Search the records for the string "data" and copy every line where it turns up.

* * * *

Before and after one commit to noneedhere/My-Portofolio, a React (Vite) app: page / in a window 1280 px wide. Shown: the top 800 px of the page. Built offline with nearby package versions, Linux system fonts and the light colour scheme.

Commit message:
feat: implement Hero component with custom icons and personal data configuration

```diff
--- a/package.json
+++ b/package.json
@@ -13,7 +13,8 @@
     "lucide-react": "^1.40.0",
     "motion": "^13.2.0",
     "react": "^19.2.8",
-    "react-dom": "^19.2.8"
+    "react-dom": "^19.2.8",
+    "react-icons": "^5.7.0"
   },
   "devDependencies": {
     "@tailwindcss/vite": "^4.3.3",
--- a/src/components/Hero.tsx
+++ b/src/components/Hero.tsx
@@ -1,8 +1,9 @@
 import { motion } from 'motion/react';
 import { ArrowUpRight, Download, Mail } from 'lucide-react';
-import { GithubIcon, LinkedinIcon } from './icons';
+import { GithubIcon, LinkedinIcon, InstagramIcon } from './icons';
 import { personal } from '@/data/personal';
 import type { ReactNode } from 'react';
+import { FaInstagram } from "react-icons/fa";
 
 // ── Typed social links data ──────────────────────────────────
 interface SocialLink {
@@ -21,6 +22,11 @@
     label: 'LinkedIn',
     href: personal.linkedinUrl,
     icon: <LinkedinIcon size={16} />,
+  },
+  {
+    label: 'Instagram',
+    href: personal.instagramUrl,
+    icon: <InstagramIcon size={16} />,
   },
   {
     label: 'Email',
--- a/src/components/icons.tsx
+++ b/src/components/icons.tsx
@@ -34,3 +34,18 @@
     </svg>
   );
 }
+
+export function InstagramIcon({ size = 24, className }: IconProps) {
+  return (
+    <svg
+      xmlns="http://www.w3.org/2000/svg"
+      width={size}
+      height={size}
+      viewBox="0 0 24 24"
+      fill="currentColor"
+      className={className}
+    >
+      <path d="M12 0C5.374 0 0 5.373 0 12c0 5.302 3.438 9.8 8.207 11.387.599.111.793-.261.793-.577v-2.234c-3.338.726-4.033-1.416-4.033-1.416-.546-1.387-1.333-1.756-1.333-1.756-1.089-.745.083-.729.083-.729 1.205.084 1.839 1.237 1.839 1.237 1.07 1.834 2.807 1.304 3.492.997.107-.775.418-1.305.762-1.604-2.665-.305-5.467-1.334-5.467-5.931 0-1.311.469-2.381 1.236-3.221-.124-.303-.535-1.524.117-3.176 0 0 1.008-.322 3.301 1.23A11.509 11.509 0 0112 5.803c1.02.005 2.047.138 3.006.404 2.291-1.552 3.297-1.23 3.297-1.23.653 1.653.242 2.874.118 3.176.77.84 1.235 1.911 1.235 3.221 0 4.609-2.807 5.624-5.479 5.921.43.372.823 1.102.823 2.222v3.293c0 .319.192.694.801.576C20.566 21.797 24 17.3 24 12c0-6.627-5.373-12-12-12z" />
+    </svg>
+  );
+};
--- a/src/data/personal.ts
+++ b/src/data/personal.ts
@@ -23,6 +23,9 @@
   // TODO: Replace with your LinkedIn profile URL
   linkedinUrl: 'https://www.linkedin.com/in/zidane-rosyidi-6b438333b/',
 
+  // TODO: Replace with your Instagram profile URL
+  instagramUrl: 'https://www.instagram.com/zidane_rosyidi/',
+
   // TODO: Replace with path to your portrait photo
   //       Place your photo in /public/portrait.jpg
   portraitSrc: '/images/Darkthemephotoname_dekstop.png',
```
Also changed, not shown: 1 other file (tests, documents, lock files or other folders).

* * * *

OUTPUT BELOW:
feat: implement Hero component with custom icons and personal data configuration
 import { personal } from '@/data/personal';
 // ── Typed social links data ──────────────────────────────────
--- a/src/data/personal.ts
+++ b/src/data/personal.ts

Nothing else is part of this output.